# What the task requires
Reproduce the listing in full, exactly as written, but without images.

Top of Task input

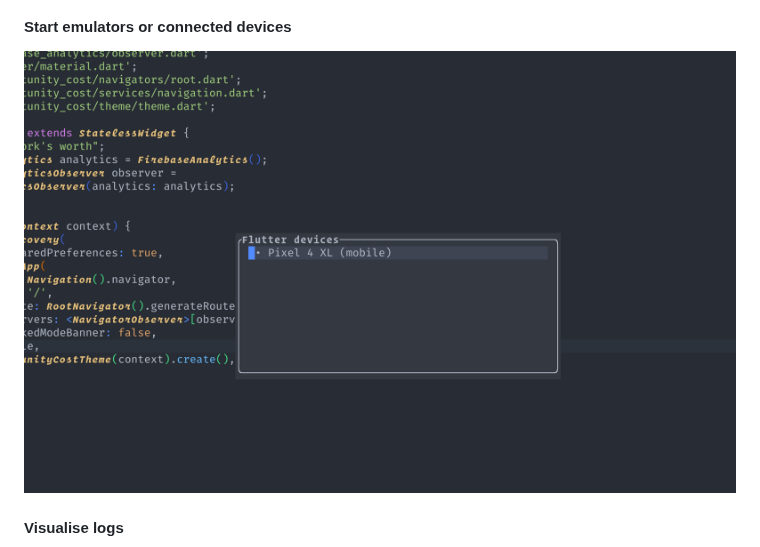
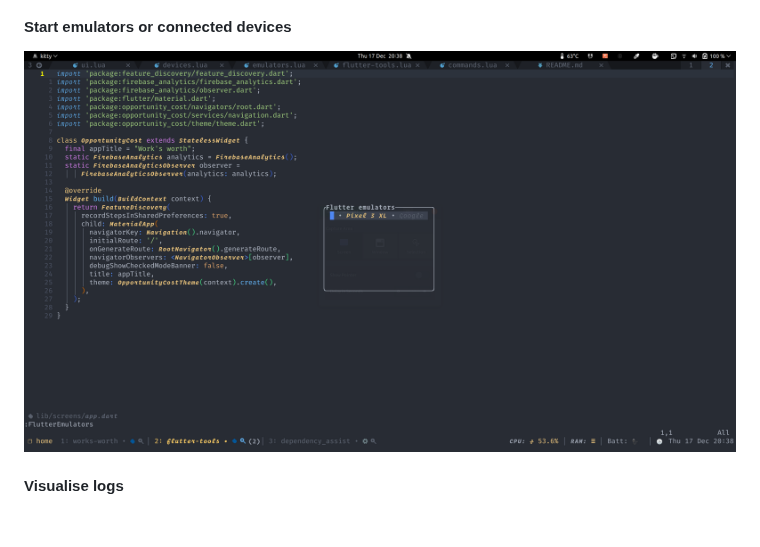
Before and after one commit to nvim-flutter/flutter-tools.nvim, a Markdown page: README.md, the part around the change. Rendered like a GitHub page; pictures changed too: .github/emulators.png; blank space fills up the shorter version.

Commit message:
Update emulators image in README

```diff
--- a/README.md
+++ b/README.md
@@ -17,7 +17,7 @@ Functionality
 #### Start emulators or connected devices
 
 
-![device list](./.github/devices.png)
+![device list](./.github/emulators.png)
 
 #### Visualise logs
 
```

Bottom of Task input

# Exercise result
Before and after one commit to nvim-flutter/flutter-tools.nvim, a Markdown page: README.md, the part around the change. Rendered like a GitHub page; pictures changed too: .github/emulators.png; blank space fills up the shorter version.

Commit message:
Update emulators image in README

```diff
--- a/README.md
+++ b/README.md
@@ -17,7 +17,7 @@ Functionality
 #### Start emulators or connected devices
 
 
-![device list](./.github/devices.png)
+![device list](./.github/emulators.png)
 
 #### Visualise logs
 
```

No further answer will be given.